=== TASK ITEM ===
Comb the records below for the string "hover" and copy each line where it turns up.

=== EXCERPTED RECORDS ===
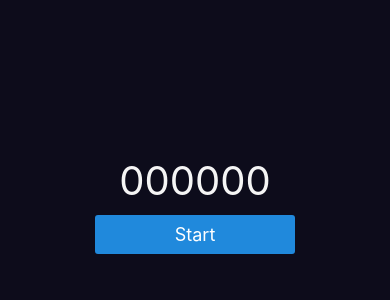
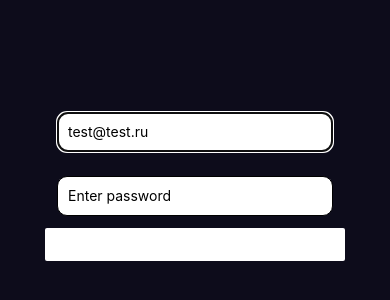
Before and after one commit to Zagorevsky/app-RN, a React Native app: screen / in a window 390 px wide. Shown: the part 242-542 px from the top of the page. Built offline with nearby package versions, Linux system fonts and the light colour scheme.

Commit message:
feat: AutoForm, useAuth

```diff
--- a/App.js
+++ b/App.js
@@ -4,6 +4,7 @@ import Timer from "./components/Timer";
 import ControlButtons from "./components/ControlButtons";
 import Popup from "./components/Popup";
 import Item from "./components/Item";
+import AuthForm from "./components/AuthForm";
 
 function App() {
   const [isActive, setIsActive] = useState(false);
@@ -54,21 +55,21 @@ function App() {
   };
 
   const handleReset = () => {
-    setOnFormRecording(true)
+    setOnFormRecording(true);
     setModalVisible(true);
     setTimeRecording(time);
-    setDataFinish(Date.now())
+    setDataFinish(Date.now());
     setIsActive(false);
     setTime(0);
   };
 
   const onDelCard = (id) => {
-    setDataCardTime(dataCardTime.filter(card => id !== card.id ))
-  }
+    setDataCardTime(dataCardTime.filter((card) => id !== card.id));
+  };
 
   return (
     <View style={styles.centeredView}>
-      <Popup
+      {/* <Popup
         modalVisible={modalVisible}
         setModalVisible={setModalVisible}
         timeRecording={timeRecording}
@@ -86,7 +87,8 @@ function App() {
         handleStart={handleStart}
         handlePauseResume={handlePauseResume}
         handleReset={handleReset}
-      />
+      /> */}
+      <AuthForm />
     </View>
   );
 }
--- /dev/null
+++ b/components/AuthForm.js
@@ -0,0 +1,56 @@
+import React, { useState } from 'react'
+import { Button, StyleSheet, Text, TextInput, View } from 'react-native'
+import { useAuth } from './utils/useAuth'
+
+const AuthForm = () => {
+	const [email, setEmail] = useState('test@test.ru')
+	const [password, setPassword] = useState('')
+
+	const { login, isLoading } = useAuth()
+
+	return (
+		<View
+			style={{
+				height: '100%',
+				justifyContent: 'center',
+				alignItems: 'center',
+			}}
+		>
+			<View style={{ width: 300 }}>
+				<TextInput
+					style={stylesCreated.input}
+					onChangeText={setEmail}
+					value={email}
+					autoFocus
+					placeholder='Enter email'
+				/>
+				<TextInput
+					style={stylesCreated.input}
+					onChangeText={setPassword}
+					value={password}
+					placeholder='Enter password'
+					secureTextEntry={true}
+				/>
+				<Button
+					onPress={async () => await login(email, password)}
+					title={isLoading ? 'Loading...' : 'Sign in'}
+					disabled={isLoading}
+					color={'#fff'}
+				/>
+			</View>
+		</View>
+	)
+}
+
+const stylesCreated = StyleSheet.create({
+	input: {
+		height: 40,
+		margin: 12,
+		borderWidth: 1,
+		padding: 10,
+		backgroundColor: '#fff',
+		borderRadius: 10,
+	},
+})
+
+export default AuthForm
--- /dev/null
+++ b/components/utils/useAuth.js
@@ -0,0 +1,74 @@
+import React, {
+  createContext,
+  useContext,
+  useEffect,
+  useMemo,
+  useState,
+} from "react";
+import { onAuthStateChanged } from "@firebase/auth";
+
+const AuthContext = createContext({});
+
+export const AuthProvider = ({ children }) => {
+  const [user, setUser] = useState(null);
+  const [isLoadingInitial, setIsLoadingInitial] = useState(true);
+  const [isLoading, setIsLoading] = useState(false);
+
+  const loginHandler = async (email, password) => {
+    setIsLoading(true);
+    try {
+      await login(email, password);
+    } catch (error) {
+      alert(error);
+    } finally {
+      setIsLoading(false);
+    }
+  };
+
+  const logoutHandler = async () => {
+    setIsLoading(true);
+    try {
+      await logout();
+    } catch (error) {
+      alert(error);
+    } finally {
+      setIsLoading(false);
+    }
+  };
+
+  useEffect(
+    () =>
+      onAuthStateChanged(auth, (user) => {
+        if (user) {
+          setUser({
+            ...user,
+            avatar: conversations.find((c) => c.userId === user.uid).image,
+          });
+        } else {
+          setUser(null);
+        }
+
+        setIsLoadingInitial(false);
+      }),
+
+    []
+  );
+
+  const values = useMemo(
+    () => ({
+      user,
+      isLoading,
+      login: loginHandler,
+      logout: logoutHandler,
+    }),
+    [user, isLoading]
+  );
+
+  return (
+    <AuthContext.Provider value={values}>
+      {!isLoadingInitial && children}
+    </AuthContext.Provider>
+  );
+};
+
+export const useAuth = () => useContext(AuthContext);
--- a/package.json
+++ b/package.json
@@ -14,7 +14,9 @@
     "@rneui/base": "^0.0.0-edge.2",
     "@rneui/themed": "^0.0.0-edge.2",
     "expo": "~45.0.0",
+    "expo-av": "~11.2.3",
     "expo-status-bar": "~1.3.0",
+    "firebase": "^9.8.4",
     "react": "17.0.2",
     "react-dom": "17.0.2",
     "react-native": "0.68.2",
@@ -22,8 +24,7 @@
     "react-native-linear-gradient": "^2.5.6",
     "react-native-vector-icons": "^9.2.0",
     "react-native-video": "^5.2.0",
-    "react-native-web": "0.17.7",
-    "expo-av": "~11.2.3"
+    "react-native-web": "0.17.7"
   },
   "devDependencies": {
     "@babel/core": "^7.12.9",
```
Also changed, not shown: 1 other file (tests, documents, lock files or other folders).
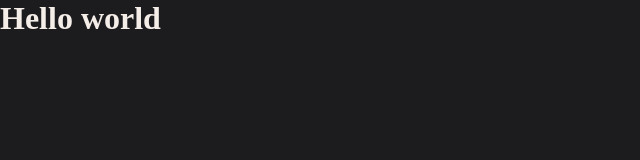
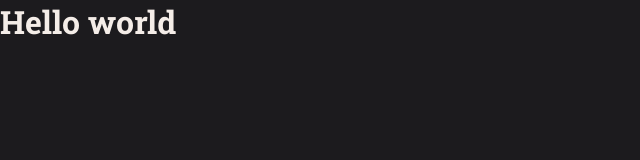
Before and after one commit to Felipe-Monte/project-movies, a React (Vite) app: page / in a window 1280 px wide. Shown: the top 160 px of the page, without its empty margins (0-640 px from the left). Built offline with nearby package versions, Linux system fonts and the light colour scheme.

Commit message:
import fonts and create global style

```diff
--- a/index.html
+++ b/index.html
@@ -1,13 +1,22 @@
 <!doctype html>
 <html lang="en">
+
 <head>
   <meta charset="UTF-8" />
   <link rel="icon" type="image/svg+xml" href="/vite.svg" />
   <meta name="viewport" content="width=device-width, initial-scale=1.0" />
+
+  <link rel="preconnect" href="https://fonts.googleapis.com">
+  <link rel="preconnect" href="https://fonts.gstatic.com" crossorigin>
+  <link href="https://fonts.googleapis.com/css2?family=Roboto+Slab:wght@400;500;700&display=swap" rel="stylesheet">
+
+
   <title>Project movies</title>
 </head>
+
 <body>
   <div id="root"></div>
   <script type="module" src="/src/main.jsx"></script>
 </body>
+
 </html>
--- a/src/main.jsx
+++ b/src/main.jsx
@@ -5,8 +5,7 @@
 import GlobalStyle from './styles/global'
 import theme from './styles/theme'
 
-
-import { App } from './App.jsx'
+import { App } from './pages/App'
 
 ReactDOM.createRoot(document.getElementById('root')).render(
   <React.StrictMode>
@@ -14,5 +13,5 @@
       <GlobalStyle />
       <App />
     </ThemeProvider>
-  </React.StrictMode>,
+  </React.StrictMode>
 )
--- a/src/styles/global.js
+++ b/src/styles/global.js
@@ -13,4 +13,23 @@
 
     -webkit-font-smoothing: antialiased;
   }
+
+  body, input, button, textarea {
+    font-family: 'Roboto Slab', serif;
+    font-size: 16px;
+    outline: none;
+  }
+
+  a {
+    text-decoration: none;
+  }
+
+  button, a {
+    cursor: pointer;
+    transition: filter 0.2s;
+  }
+
+  button:hover, a:hover {
+    filter: brightness(0.9);
+  }
 `
```
Also changed, not shown: src/pages/App.jsx (renamed from src/App.jsx). Lines whose indentation alone changed are shown as unchanged.
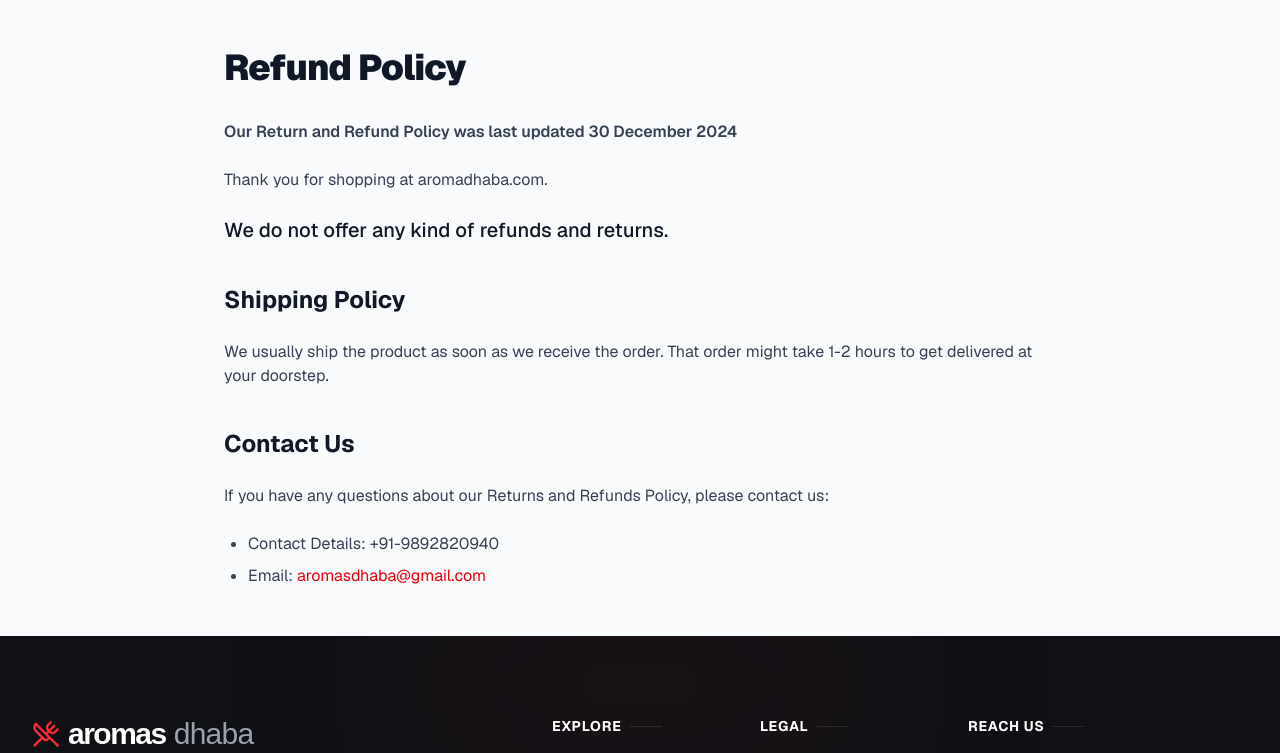
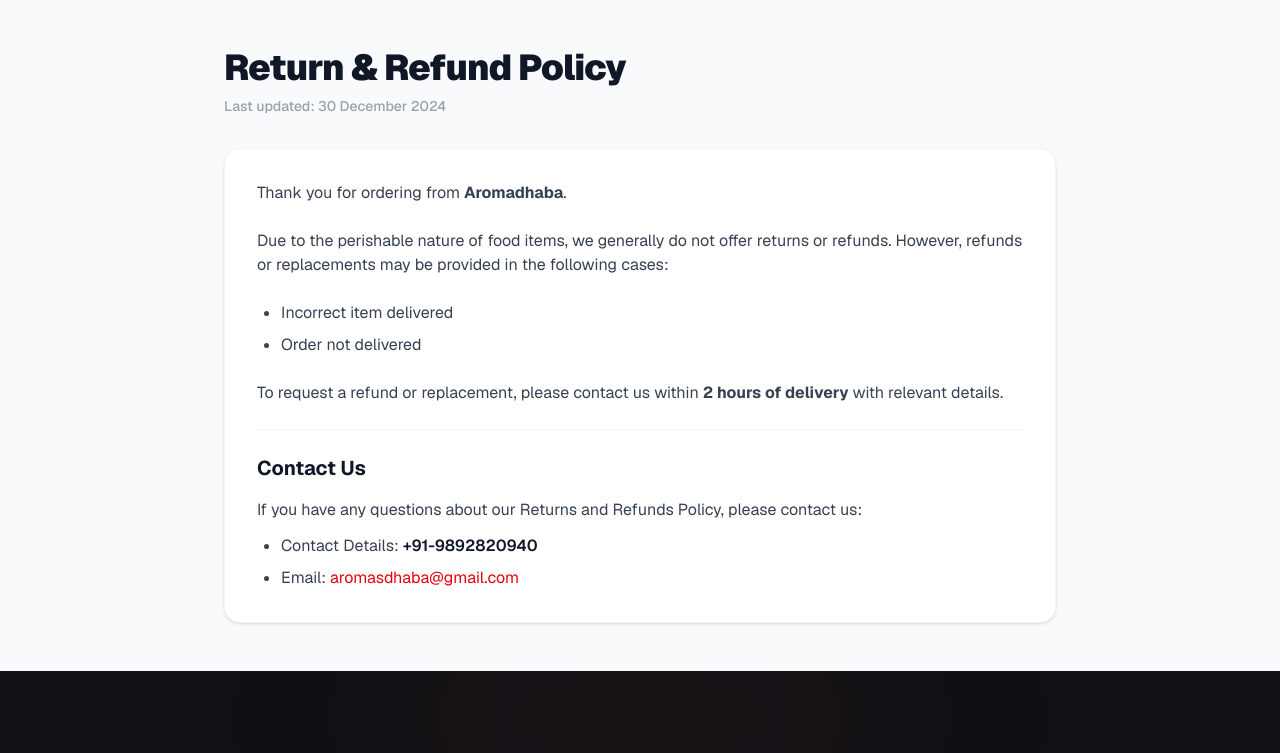
Before and after one commit to rahuldara09/aromas, a Next.js app: page /legal/refund-policy in a window 1280 px wide. Shown: the top 753 px of the page. Built offline with nearby package versions, Linux system fonts and the light colour scheme; no server answers.

Commit message:
fix: update refund policy with correct content

```diff
--- a/src/app/legal/refund-policy/page.tsx
+++ b/src/app/legal/refund-policy/page.tsx
@@ -3,24 +3,34 @@
 export default function RefundPolicy() {
     return (
         <div className="max-w-4xl mx-auto px-4 py-12 sm:px-6 lg:px-8">
-            <h1 className="text-4xl font-black text-gray-900 tracking-tight mb-8">Refund Policy</h1>
+            <h1 className="text-4xl font-black text-gray-900 tracking-tight mb-2">Return &amp; Refund Policy</h1>
+            <p className="text-sm text-gray-400 font-medium mb-8">Last updated: 30 December 2024</p>
 
-            <div className="prose prose-gray max-w-none text-gray-700 space-y-6">
-                <p className="font-semibold">Our Return and Refund Policy was last updated 30 December 2024</p>
+            <div className="prose prose-gray max-w-none text-gray-700 bg-white p-8 rounded-2xl shadow-sm border border-gray-100 space-y-6">
+                <p>Thank you for ordering from <strong>Aromadhaba</strong>.</p>
 
-                <p>Thank you for shopping at aromadhaba.com.</p>
+                <p>
+                    Due to the perishable nature of food items, we generally do not offer returns or refunds.
+                    However, refunds or replacements may be provided in the following cases:
+                </p>
 
-                <p className="text-xl font-medium text-gray-900">We do not offer any kind of refunds and returns.</p>
+                <ul className="list-disc pl-6 space-y-2">
+                    <li>Incorrect item delivered</li>
+                    <li>Order not delivered</li>
+                </ul>
 
-                <h2 className="text-2xl font-bold text-gray-900 mt-10">Shipping Policy</h2>
-                <p>We usually ship the product as soon as we receive the order. That order might take 1-2 hours to get delivered at your doorstep.</p>
+                <p>
+                    To request a refund or replacement, please contact us within <strong>2 hours of delivery</strong> with relevant details.
+                </p>
 
-                <h2 className="text-2xl font-bold text-gray-900 mt-10">Contact Us</h2>
-                <p>If you have any questions about our Returns and Refunds Policy, please contact us:</p>
-                <ul className="list-disc pl-6 space-y-2">
-                    <li>Contact Details: +91-9892820940</li>
-                    <li>Email: <a href="mailto:aromasdhaba@gmail.com" className="text-red-600 hover:underline">aromasdhaba@gmail.com</a></li>
-                </ul>
+                <div className="pt-6 border-t border-gray-100">
+                    <h2 className="text-xl font-bold text-gray-900 mb-4">Contact Us</h2>
+                    <p>If you have any questions about our Returns and Refunds Policy, please contact us:</p>
+                    <ul className="list-disc pl-6 space-y-2 mt-3">
+                        <li>Contact Details: <a href="tel:+919892820940" className="text-gray-900 font-semibold hover:text-red-600 transition-colors">+91-9892820940</a></li>
+                        <li>Email: <a href="mailto:aromasdhaba@gmail.com" className="text-red-600 hover:underline">aromasdhaba@gmail.com</a></li>
+                    </ul>
+                </div>
             </div>
         </div>
     );
```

=== ANSWER FOR THE TASK ===
+  button:hover, a:hover {
-                    <li>Email: <a href="mailto:aromasdhaba@gmail.com" className="text-red-600 hover:underline">aromasdhaba@gmail.com</a></li>
+                        <li>Contact Details: <a href="tel:+919892820940" className="text-gray-900 font-semibold hover:text-red-600 transition-colors">+91-9892820940</a></li>
+                        <li>Email: <a href="mailto:aromasdhaba@gmail.com" className="text-red-600 hover:underline">aromasdhaba@gmail.com</a></li>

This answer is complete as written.